“After the correction in September and October on concerns of global growth, the market is starting to reverse,” Liang said.
Within Asia, she likes Hong Kong, China, India and Indonesian equities. China stocks are particularly attractive due to low valuations.
“The easing of major global central banks [in Japan, the EU and UK], plus an accommodative stance that China PBoC [the central bank] is likely to take, should benefit the fund inflows to Asian risky assets.”
Last month, the bank added the Blackrock New Energy Fund. Liang’s team believes the correction in oil prices overshot, taking “new energy” stocks with it.
“I suggest taking this recent downturn to accumulate the fund. We’re expecting a decent medium term return for the new energy sector.”
Exposure to the Invesco European Small Cap Fund has been reduced due to concerns about weak economic data from Germany and the potential for a triple dip recession in Europe, she said.
The Invesco Global Leisure Fund was recently added to the bank’s selection list because Liang believes the consumer discretionary sector has fallen behind the growth in the technology and health care sectors.
“The US economy and wages are improving, while the housing market is stable, and consumer discretionary stocks should be able to do some catch up with the overall US equities performance in the next few months,” Liang said.
In high yield, she likes some global funds, the China property sector, US dollar bonds and Greater China bonds. The bank recently added the Value Partners Asian High Yield Bond Fund.
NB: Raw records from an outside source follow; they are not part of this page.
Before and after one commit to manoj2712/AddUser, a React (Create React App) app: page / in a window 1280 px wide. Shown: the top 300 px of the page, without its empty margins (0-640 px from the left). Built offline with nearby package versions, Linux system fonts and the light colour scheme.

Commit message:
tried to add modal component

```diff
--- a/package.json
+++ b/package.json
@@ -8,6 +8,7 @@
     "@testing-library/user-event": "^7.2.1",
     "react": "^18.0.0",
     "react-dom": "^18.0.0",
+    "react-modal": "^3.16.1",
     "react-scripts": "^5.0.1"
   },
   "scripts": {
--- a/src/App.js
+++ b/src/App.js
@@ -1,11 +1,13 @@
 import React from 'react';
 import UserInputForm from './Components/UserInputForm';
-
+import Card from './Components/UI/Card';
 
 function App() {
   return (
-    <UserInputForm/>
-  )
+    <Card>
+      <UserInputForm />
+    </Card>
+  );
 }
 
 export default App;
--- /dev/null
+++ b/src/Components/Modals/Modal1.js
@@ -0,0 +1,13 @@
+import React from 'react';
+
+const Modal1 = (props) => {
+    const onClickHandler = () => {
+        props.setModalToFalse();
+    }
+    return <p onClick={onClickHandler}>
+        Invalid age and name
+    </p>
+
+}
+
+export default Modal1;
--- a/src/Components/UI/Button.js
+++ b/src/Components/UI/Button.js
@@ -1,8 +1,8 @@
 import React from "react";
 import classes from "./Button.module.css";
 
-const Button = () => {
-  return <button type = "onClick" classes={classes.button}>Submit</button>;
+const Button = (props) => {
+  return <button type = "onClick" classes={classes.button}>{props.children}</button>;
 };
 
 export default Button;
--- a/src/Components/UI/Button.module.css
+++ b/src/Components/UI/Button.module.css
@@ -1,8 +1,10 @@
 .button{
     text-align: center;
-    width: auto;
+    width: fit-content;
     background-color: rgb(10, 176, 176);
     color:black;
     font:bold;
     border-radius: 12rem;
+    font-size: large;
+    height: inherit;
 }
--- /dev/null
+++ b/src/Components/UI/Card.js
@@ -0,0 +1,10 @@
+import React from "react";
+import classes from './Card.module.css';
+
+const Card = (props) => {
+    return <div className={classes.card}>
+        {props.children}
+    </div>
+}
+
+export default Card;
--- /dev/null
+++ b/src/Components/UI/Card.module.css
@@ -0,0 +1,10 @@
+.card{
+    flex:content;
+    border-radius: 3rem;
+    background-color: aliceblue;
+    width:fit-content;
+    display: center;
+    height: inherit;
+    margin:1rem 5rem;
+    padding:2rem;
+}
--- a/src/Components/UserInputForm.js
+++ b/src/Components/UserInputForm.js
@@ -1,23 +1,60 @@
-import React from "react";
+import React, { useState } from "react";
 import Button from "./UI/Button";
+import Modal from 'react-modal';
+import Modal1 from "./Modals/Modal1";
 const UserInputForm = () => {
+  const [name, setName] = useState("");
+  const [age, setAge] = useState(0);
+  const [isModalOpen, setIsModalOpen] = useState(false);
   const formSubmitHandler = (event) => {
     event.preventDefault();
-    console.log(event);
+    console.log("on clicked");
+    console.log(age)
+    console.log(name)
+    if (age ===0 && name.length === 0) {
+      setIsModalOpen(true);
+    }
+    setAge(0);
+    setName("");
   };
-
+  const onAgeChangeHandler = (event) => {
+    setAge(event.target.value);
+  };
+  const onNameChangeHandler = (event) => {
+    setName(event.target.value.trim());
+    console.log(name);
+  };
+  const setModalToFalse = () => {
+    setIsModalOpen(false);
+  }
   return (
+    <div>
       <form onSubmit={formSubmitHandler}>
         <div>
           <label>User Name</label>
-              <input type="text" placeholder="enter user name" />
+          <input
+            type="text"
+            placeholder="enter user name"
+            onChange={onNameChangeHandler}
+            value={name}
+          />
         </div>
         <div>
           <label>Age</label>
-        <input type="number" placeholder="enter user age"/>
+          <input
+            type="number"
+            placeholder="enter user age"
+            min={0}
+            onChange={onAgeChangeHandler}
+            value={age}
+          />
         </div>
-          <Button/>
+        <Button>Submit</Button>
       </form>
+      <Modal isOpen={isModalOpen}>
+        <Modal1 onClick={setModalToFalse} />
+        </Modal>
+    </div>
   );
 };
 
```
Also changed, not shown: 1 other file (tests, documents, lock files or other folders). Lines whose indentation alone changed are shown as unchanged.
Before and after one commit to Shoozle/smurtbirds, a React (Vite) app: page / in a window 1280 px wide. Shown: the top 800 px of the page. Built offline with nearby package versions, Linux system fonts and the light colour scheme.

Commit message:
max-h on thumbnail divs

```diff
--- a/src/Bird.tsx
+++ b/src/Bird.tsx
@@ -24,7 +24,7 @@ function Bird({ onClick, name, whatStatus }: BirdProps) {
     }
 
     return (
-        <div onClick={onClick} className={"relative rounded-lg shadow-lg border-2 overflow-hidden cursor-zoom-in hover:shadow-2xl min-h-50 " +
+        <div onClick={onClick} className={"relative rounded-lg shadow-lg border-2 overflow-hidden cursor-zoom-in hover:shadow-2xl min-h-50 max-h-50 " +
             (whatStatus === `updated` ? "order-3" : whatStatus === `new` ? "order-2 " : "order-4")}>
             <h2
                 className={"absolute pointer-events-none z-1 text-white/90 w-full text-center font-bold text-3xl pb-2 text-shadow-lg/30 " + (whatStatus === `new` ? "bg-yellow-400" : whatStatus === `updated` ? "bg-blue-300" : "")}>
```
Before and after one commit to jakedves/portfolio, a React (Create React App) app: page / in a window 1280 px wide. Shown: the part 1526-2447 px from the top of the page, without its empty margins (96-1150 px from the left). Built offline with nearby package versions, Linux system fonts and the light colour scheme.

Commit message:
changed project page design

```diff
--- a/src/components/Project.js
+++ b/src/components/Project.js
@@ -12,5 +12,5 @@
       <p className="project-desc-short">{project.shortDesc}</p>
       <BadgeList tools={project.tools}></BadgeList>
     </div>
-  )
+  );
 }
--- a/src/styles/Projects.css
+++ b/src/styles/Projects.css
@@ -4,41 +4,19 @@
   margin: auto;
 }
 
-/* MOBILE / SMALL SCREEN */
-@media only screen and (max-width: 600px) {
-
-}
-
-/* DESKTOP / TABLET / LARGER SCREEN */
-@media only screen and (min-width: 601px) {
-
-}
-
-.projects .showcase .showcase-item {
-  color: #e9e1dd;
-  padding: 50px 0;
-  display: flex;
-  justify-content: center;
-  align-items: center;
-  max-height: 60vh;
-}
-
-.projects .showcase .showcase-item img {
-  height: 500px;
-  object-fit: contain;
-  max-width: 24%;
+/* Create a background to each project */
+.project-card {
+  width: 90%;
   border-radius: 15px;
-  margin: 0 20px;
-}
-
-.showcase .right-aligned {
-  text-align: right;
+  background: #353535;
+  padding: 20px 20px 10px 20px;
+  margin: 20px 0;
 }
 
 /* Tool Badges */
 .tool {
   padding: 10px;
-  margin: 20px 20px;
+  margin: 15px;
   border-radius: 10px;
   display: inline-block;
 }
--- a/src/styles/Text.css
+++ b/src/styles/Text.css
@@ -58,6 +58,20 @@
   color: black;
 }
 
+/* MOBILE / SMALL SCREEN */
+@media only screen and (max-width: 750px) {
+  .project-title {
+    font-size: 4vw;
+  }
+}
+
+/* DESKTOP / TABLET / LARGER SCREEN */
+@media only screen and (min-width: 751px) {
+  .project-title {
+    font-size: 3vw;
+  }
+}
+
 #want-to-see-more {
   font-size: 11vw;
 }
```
She said Asian high yield is at a discount compared to global products.
China-specific credit is also attractive and Liang is comfortable with the quality names of the China property fixed income papers.
“It looks clear that China will become supportive of the domestic property sector going forward.”